- **EXERCISE AIM**:
Check each line of the records below and collect those that include the word "ARCHITECTURE".
+ + + + + + +
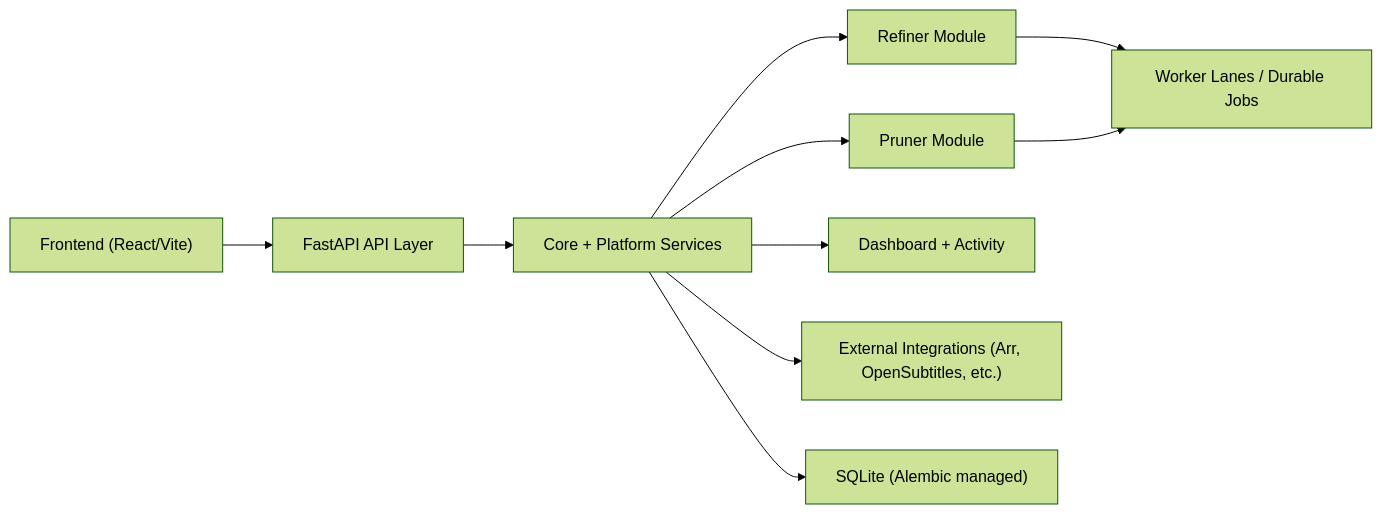
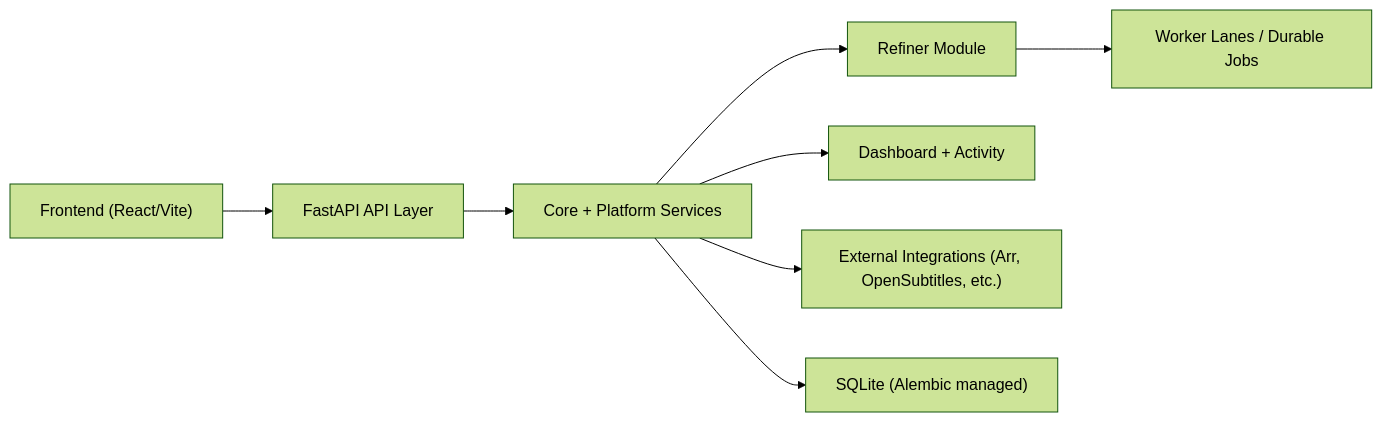
Before and after one commit to jampat000/MediaMop: the first of 2 diagrams in ARCHITECTURE.md, drawn with Mermaid (forest theme). The commit also changed other lines of this file and 230 other files, not shown here.

````diff
--- a/ARCHITECTURE.md
+++ b/ARCHITECTURE.md
@@ -39,12 +38,10 @@
 ```mermaid
 flowchart LR
   UI["Frontend (React/Vite)"] --> API["FastAPI API Layer"]
   API --> Core["Core + Platform Services"]
   Core --> Refiner["Refiner Module"]
-  Core --> Pruner["Pruner Module"]
   Core --> Dashboard["Dashboard + Activity"]
   Core --> Integrations["External Integrations (Arr, OpenSubtitles, etc.)"]
   Core --> DB["SQLite (Alembic managed)"]
   Refiner --> Lanes["Worker Lanes / Durable Jobs"]
-  Pruner --> Lanes
 ```
````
+ + + + + + +
- **RESPONSE AREA**:
Before and after one commit to jampat000/MediaMop: the first of 2 diagrams in ARCHITECTURE.md, drawn with Mermaid (forest theme). The commit also changed other lines of this file and 230 other files, not shown here.
--- a/ARCHITECTURE.md
+++ b/ARCHITECTURE.md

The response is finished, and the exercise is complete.